* [Task to carry out]:
If a line below contains "LevelData", count it. Report the final total and nothing more.

* [Recorded information]:
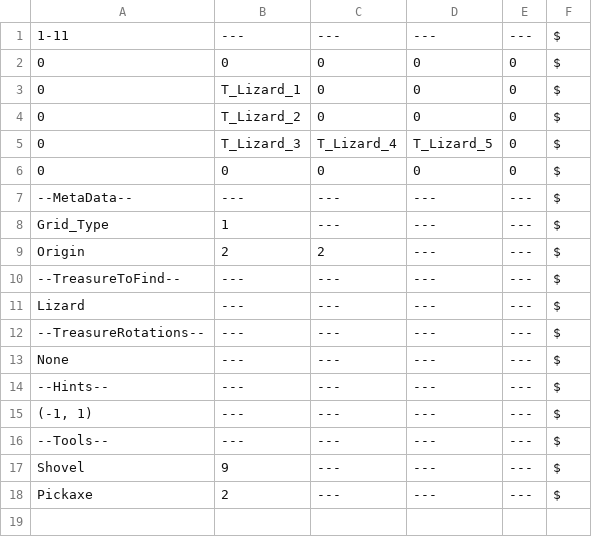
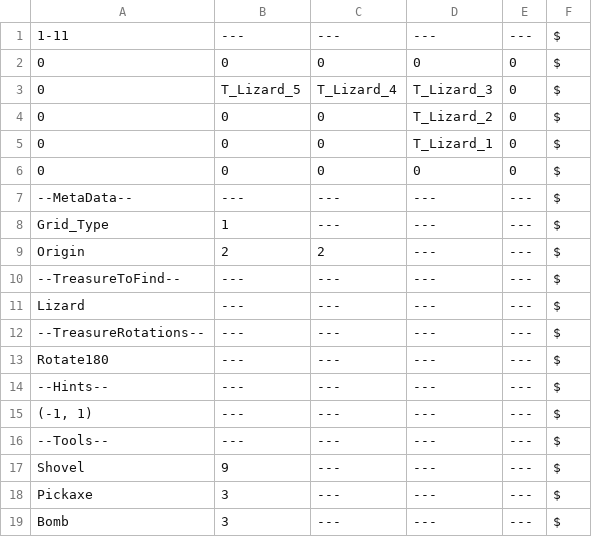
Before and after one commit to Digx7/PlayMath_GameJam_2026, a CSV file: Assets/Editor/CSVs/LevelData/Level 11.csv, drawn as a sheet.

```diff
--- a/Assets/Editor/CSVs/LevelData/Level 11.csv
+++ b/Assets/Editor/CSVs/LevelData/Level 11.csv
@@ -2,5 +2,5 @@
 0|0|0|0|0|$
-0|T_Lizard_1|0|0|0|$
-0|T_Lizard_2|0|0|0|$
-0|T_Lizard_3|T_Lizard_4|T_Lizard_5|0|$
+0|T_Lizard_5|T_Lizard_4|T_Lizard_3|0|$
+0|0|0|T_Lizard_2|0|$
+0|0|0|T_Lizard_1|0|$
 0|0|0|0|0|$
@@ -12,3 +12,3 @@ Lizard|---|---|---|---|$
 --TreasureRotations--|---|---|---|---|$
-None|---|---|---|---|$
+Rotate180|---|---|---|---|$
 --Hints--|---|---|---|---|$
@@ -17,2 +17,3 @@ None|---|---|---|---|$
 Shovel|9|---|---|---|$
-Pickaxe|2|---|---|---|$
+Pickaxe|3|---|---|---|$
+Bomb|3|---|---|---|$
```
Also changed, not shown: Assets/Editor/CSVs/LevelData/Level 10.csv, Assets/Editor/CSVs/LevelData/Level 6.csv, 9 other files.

* [Response below]:
4